Which lines of the records contain the word "getMessageHistoryRecords"? Copy each one.

▶ **Source material**
○ ○ ○

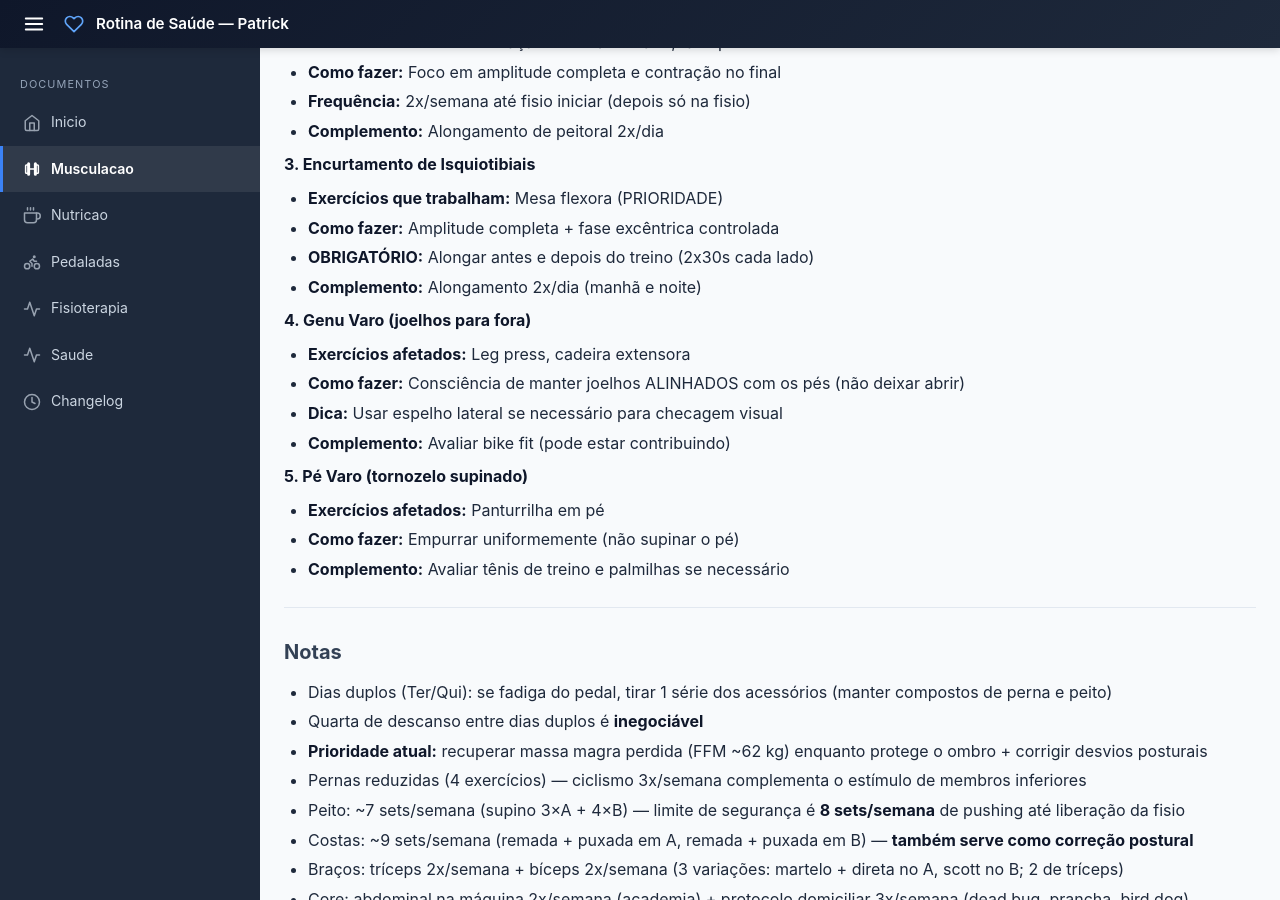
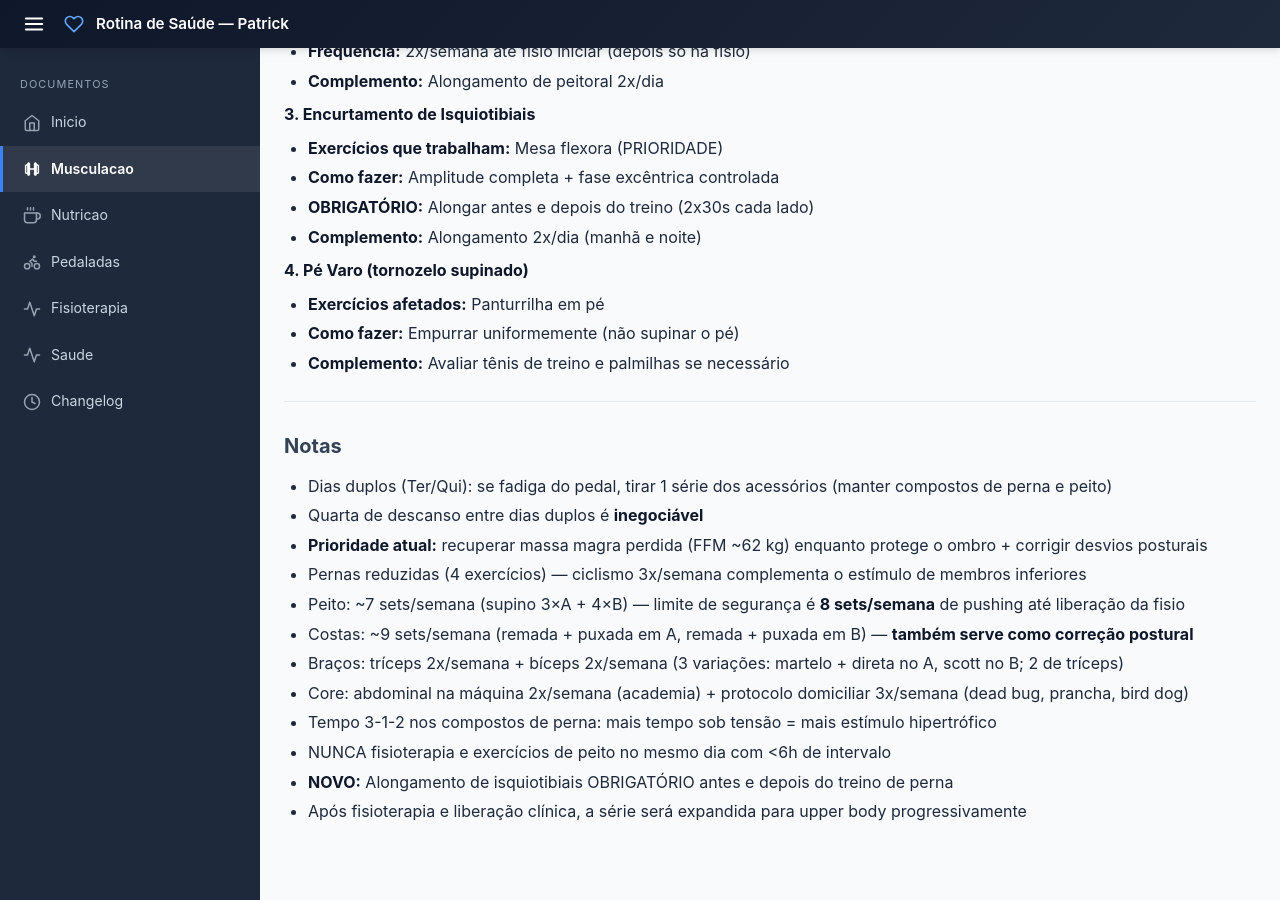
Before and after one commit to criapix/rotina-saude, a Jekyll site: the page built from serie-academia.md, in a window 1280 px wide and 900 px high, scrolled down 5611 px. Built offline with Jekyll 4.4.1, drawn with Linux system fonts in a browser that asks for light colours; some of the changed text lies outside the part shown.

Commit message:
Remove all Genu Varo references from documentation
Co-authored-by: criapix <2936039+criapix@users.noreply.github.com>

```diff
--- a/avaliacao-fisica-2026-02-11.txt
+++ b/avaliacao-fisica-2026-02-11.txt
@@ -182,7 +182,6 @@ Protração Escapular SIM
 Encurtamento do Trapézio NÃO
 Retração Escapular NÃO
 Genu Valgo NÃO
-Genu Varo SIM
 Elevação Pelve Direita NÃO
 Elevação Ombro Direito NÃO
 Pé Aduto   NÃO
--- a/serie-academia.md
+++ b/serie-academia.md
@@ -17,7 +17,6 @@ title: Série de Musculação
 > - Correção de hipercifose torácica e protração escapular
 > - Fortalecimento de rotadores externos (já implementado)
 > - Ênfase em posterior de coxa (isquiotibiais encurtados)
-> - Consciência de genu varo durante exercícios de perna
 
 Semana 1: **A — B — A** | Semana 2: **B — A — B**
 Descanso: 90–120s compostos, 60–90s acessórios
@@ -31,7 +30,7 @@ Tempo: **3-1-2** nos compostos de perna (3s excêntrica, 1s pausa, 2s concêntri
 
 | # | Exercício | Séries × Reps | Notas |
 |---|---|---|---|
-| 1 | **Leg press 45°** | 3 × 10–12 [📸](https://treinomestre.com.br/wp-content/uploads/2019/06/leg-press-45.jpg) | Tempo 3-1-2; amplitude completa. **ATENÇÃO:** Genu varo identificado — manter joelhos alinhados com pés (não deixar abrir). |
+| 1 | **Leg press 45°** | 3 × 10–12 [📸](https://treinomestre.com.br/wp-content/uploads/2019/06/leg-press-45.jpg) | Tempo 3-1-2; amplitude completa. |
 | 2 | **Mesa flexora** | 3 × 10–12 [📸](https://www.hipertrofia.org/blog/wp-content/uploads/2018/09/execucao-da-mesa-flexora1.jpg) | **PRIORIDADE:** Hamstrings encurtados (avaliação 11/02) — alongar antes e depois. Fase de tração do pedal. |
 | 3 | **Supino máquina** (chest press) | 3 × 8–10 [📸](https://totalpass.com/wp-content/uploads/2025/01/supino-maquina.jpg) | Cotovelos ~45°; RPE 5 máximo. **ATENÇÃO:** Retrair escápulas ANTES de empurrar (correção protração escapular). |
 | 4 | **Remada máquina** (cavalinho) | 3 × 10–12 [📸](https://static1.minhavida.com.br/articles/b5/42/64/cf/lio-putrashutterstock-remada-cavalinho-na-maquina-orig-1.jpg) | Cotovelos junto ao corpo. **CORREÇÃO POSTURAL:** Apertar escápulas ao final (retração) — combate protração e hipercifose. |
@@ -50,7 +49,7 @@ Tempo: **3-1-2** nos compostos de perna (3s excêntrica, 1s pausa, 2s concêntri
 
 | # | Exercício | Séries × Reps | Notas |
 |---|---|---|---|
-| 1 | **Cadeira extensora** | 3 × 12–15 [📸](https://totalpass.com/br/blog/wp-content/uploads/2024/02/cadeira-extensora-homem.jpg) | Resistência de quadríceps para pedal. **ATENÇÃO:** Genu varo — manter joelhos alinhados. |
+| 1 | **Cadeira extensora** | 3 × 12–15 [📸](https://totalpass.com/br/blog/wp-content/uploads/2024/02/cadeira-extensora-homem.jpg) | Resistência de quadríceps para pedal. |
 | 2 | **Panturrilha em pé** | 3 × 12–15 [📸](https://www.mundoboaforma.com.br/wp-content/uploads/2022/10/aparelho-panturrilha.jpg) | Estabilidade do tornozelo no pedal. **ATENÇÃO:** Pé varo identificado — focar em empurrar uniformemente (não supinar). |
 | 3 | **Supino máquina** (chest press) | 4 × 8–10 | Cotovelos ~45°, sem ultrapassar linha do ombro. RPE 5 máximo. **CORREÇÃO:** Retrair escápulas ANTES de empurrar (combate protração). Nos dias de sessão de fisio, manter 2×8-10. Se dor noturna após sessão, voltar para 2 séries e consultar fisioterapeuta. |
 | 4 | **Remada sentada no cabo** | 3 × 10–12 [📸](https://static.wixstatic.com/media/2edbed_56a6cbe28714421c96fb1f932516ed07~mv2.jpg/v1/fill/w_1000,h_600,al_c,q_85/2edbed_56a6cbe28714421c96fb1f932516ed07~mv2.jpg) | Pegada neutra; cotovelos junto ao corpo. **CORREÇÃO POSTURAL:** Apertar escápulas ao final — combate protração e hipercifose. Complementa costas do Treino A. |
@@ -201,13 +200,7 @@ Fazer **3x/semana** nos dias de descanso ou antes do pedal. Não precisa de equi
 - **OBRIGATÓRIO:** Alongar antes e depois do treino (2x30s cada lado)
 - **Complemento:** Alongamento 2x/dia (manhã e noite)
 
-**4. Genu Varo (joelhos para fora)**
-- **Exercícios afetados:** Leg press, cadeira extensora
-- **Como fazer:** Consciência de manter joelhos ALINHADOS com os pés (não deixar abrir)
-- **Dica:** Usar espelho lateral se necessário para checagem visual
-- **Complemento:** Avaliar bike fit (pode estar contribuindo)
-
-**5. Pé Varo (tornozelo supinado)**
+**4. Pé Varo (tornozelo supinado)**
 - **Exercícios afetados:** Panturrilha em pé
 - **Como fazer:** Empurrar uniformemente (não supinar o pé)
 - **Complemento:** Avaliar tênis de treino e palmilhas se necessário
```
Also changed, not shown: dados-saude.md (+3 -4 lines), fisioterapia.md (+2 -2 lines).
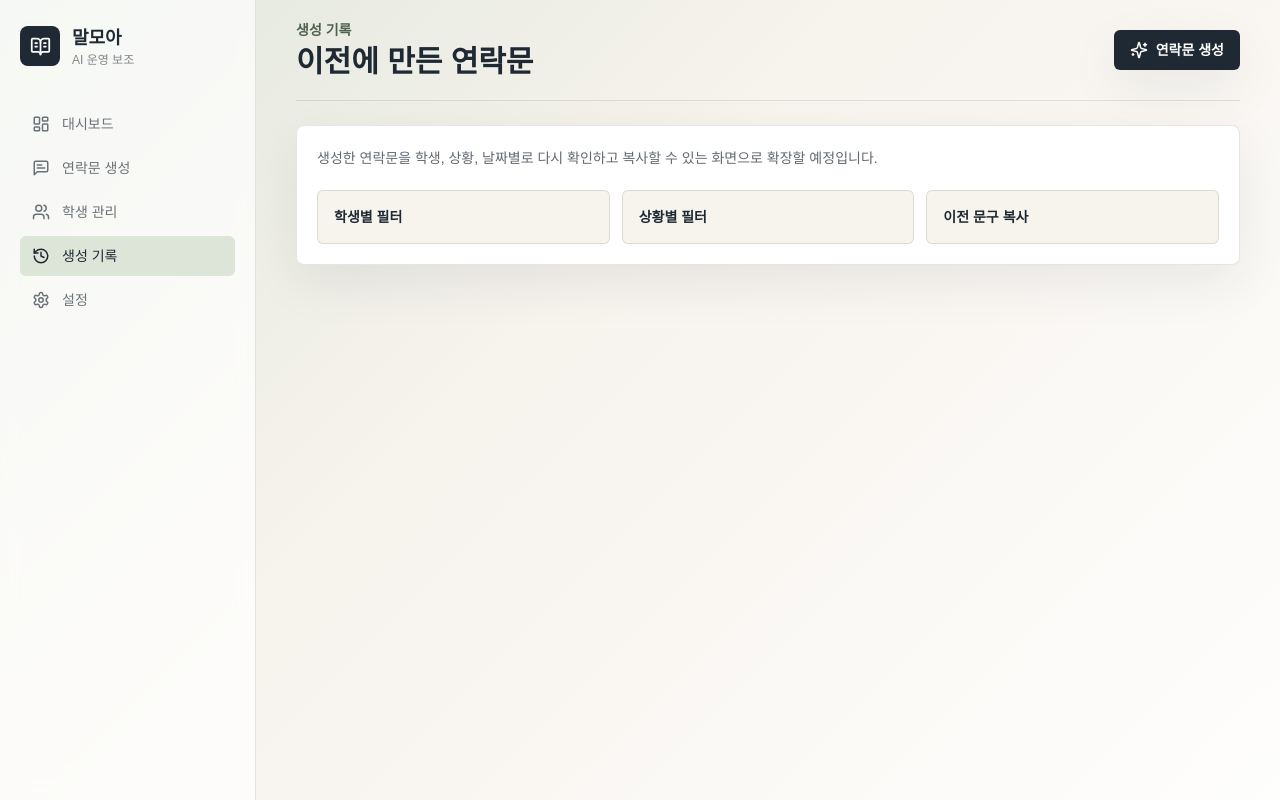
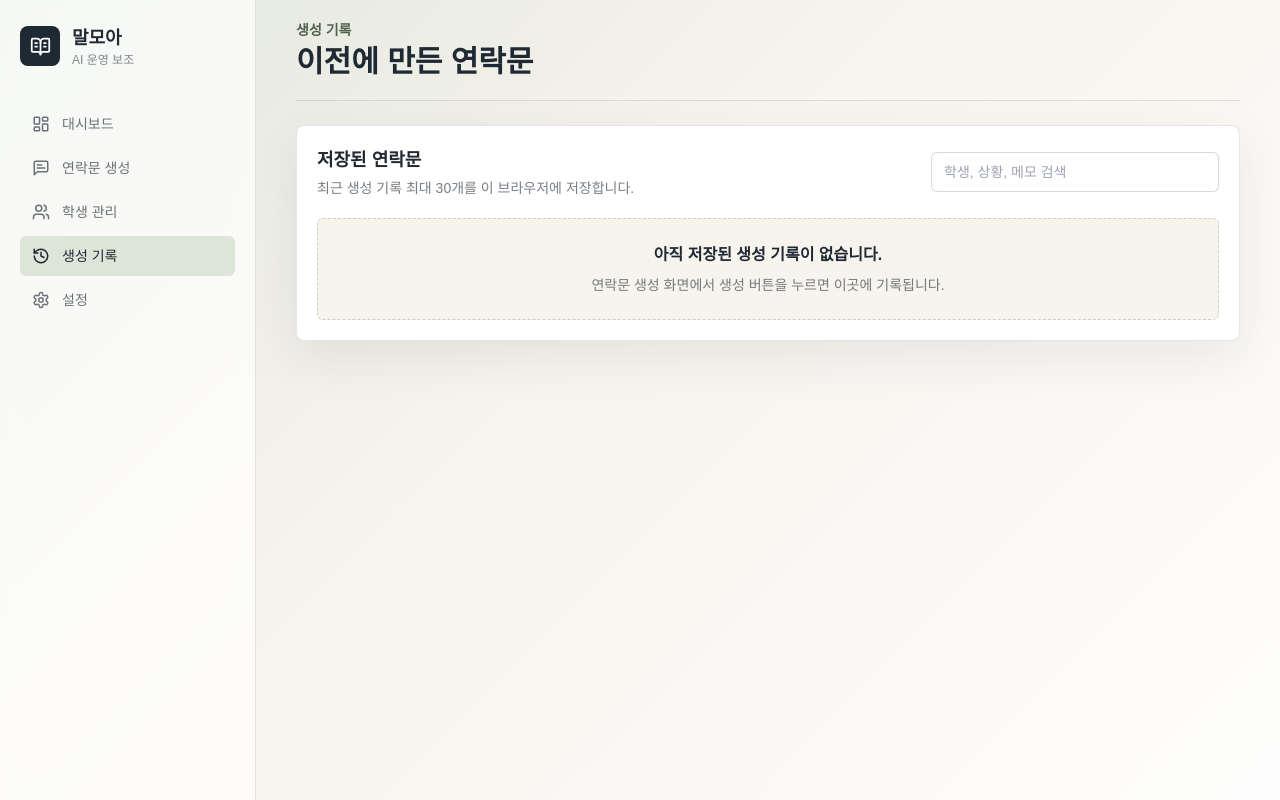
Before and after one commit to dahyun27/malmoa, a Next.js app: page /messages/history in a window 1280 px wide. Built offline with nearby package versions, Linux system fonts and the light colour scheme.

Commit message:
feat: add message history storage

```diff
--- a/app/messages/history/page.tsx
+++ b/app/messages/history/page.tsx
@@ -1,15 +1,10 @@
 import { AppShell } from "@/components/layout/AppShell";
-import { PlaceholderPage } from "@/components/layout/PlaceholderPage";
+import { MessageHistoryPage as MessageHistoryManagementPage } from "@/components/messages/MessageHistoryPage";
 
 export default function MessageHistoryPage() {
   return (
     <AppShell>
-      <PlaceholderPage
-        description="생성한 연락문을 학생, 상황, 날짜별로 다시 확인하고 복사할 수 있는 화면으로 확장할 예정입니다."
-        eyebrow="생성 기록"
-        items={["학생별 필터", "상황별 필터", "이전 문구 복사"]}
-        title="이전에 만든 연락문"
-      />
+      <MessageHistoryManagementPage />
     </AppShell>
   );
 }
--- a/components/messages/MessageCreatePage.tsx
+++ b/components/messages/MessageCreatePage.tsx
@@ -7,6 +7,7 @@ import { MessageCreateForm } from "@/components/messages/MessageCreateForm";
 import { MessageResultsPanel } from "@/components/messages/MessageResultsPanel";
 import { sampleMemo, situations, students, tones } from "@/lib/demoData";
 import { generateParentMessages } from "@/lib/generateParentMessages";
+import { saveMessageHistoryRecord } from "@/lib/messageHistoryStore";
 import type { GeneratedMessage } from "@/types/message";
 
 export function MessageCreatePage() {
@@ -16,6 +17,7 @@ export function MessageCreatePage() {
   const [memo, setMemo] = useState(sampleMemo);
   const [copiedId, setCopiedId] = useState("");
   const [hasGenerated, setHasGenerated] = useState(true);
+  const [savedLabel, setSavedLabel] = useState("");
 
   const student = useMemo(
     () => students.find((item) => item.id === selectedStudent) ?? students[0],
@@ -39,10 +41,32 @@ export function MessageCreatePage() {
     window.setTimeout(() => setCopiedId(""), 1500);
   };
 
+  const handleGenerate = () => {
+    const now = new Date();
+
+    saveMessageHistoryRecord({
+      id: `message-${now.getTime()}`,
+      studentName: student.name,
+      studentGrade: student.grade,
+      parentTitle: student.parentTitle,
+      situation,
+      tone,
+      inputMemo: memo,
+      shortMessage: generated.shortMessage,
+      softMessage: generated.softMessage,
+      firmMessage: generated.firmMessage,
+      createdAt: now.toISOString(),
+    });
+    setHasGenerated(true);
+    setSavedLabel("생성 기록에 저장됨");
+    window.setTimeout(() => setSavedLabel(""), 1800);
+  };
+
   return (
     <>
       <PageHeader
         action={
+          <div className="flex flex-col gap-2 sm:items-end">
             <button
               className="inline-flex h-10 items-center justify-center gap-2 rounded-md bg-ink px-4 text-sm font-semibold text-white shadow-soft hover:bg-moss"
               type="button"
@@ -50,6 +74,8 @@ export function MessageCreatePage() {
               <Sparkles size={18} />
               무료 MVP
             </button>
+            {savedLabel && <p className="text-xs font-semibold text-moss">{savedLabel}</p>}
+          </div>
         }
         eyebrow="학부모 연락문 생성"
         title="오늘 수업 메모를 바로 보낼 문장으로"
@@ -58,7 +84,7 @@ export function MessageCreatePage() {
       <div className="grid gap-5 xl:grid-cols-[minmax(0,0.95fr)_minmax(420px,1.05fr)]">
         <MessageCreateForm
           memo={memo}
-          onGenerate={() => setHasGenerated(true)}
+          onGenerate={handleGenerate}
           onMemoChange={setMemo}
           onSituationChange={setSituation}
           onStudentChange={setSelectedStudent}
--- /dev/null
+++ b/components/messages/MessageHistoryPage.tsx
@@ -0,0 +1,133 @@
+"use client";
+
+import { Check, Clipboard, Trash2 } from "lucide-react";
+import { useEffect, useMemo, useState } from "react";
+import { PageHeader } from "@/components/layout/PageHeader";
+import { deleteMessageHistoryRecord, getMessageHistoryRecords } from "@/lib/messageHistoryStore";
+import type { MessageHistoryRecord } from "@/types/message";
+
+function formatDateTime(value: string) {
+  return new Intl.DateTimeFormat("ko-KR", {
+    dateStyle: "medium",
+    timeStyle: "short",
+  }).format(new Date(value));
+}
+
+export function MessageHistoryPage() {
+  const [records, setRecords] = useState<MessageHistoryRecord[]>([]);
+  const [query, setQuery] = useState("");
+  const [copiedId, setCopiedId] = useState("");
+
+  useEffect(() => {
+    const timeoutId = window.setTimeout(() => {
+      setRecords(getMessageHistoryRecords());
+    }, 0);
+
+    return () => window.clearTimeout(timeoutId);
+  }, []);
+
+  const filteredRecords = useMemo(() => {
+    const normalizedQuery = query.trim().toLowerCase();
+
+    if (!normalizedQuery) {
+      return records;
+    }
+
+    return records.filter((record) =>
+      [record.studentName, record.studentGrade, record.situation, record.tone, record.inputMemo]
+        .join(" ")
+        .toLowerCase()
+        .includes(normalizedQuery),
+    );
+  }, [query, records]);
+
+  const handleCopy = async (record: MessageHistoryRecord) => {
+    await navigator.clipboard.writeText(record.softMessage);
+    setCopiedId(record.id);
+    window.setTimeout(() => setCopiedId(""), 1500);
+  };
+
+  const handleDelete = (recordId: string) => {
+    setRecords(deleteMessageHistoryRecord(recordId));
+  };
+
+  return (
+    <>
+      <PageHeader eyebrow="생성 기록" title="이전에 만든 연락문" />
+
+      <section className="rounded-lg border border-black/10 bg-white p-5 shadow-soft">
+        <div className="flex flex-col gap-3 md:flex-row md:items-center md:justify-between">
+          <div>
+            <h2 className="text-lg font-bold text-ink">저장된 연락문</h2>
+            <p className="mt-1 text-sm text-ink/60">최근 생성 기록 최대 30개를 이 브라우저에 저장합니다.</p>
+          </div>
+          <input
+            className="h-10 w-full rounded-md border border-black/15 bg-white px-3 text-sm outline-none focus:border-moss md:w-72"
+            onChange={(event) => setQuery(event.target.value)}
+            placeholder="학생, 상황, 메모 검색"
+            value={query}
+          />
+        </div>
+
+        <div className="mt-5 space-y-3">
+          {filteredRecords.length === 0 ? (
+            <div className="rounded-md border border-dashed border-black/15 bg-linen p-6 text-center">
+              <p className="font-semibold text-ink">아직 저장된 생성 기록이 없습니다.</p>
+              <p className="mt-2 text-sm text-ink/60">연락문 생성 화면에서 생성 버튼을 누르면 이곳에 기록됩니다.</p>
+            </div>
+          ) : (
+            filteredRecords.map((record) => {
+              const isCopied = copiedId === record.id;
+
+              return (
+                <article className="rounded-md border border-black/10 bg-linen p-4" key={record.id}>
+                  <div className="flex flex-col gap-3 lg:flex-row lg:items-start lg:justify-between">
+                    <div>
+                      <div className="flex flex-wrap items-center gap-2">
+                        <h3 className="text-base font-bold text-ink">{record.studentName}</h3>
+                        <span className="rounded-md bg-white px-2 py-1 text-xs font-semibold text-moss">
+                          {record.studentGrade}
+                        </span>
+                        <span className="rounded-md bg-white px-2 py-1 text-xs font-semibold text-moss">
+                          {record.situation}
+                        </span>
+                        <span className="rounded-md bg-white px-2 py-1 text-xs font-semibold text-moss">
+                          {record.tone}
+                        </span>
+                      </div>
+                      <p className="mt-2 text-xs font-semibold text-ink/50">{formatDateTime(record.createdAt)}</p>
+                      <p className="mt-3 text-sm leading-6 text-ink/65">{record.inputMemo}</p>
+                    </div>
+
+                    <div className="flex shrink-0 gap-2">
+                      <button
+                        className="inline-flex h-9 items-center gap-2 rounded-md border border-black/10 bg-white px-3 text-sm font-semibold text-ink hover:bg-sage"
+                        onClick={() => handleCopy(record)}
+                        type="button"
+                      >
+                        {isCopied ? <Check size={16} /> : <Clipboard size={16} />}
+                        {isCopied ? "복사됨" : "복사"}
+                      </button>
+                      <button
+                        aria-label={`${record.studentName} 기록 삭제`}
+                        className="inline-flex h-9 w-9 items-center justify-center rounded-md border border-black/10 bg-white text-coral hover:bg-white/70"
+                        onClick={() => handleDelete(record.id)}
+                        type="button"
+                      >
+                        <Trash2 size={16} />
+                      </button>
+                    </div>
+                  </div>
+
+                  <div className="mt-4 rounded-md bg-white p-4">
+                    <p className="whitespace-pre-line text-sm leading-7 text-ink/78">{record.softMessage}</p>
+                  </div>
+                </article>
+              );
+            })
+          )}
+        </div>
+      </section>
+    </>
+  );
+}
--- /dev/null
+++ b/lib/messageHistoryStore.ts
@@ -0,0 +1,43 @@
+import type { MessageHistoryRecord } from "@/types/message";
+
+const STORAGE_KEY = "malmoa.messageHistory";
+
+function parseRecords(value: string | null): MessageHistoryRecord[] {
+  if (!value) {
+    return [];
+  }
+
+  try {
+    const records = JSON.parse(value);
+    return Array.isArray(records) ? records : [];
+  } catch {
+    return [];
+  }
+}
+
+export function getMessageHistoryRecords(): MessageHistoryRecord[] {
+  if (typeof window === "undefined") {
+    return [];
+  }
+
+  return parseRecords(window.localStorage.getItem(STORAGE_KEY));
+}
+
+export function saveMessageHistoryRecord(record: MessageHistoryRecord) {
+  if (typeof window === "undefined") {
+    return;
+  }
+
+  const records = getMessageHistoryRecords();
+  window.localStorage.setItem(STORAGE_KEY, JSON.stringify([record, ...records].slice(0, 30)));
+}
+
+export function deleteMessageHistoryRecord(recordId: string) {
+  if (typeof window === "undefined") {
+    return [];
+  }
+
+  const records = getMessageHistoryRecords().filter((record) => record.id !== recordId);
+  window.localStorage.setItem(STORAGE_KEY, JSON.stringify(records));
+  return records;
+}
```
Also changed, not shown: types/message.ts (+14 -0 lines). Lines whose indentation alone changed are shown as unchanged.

○ ○ ○

▶ **Response box**
+import { deleteMessageHistoryRecord, getMessageHistoryRecords } from "@/lib/messageHistoryStore";
+      setRecords(getMessageHistoryRecords());
+export function getMessageHistoryRecords(): MessageHistoryRecord[] {
+  const records = getMessageHistoryRecords();
+  const records = getMessageHistoryRecords().filter((record) => record.id !== recordId);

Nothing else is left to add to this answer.